There is no doubt that, one which was considered to be a vigilant factor of the society and pave avenues for future political leaders of the country is going through a volatile phase now. A major reason for the rot in the student organizations is the participation of external political parties and interference of party leaders in the affairs of the college unions and campuses. The political parties’ realisation of the benefits of ‘catching those young’ and the ideological stagnation among student leaders have led to a murky turn in college politics. The open carnage of gundas, outsiders and ‘hang-on’ leaders of various student parties have resulted in bloodshed across the universities in the country. Escalating violence especially during elections, have become a feature of these organizations. The political equations and conspiracies at the centre and state have adversely affected student activism which has led to wane in campus politics. Student unions which were supposed to be a corrective force in the field of education unfortunately have become tools in the hands of political class.

“Without unions, they only learn to be submissive”
-VS Sreedhara, professor, who was attacked by student union mob

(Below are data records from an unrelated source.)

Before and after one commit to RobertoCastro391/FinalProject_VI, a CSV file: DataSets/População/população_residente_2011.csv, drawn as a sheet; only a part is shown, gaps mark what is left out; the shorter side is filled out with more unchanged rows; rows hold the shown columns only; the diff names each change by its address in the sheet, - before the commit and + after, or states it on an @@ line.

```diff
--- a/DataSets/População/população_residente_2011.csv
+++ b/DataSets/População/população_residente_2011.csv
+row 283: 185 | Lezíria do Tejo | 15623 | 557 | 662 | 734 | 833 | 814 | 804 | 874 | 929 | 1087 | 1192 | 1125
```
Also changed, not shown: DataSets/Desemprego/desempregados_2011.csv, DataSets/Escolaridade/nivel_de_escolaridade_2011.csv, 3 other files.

That a ban on campus politics would solve the problems of the universities and colleges is just an illusion. Restricting student unions will result in anarchy in educational institutions. The recommendations of Lyngdoh committee have been aimed at reforming the campus elections as well as the face of student politics. Curbing the expenditure, keeping away the political parties from canvassing inside the campuses, limit on the number of times a candidate can contest elections, minimum attendance for candidature are some of the key recommendations that would take the young political aspirants in the right direction. The institution heads and management can stop any group disrupting the peace and pious environment of the temples of knowledge but a veto on student politics might spell doom rather than a boon. It has to be remembered that the final onus of academic, social, political and cultural development of the campuses lie with the student unions and the students themselves. They have to take charge in elevating the organizations above partisan politics and unequivocally tend to their duty, addressing grievances of the students. Organized student movements in peaceful and disciplined manner deserves to be passionately encouraged for inculcating democratic credentials among the youth, empowering the conscious citizens of today and raising better leaders of tomorrow.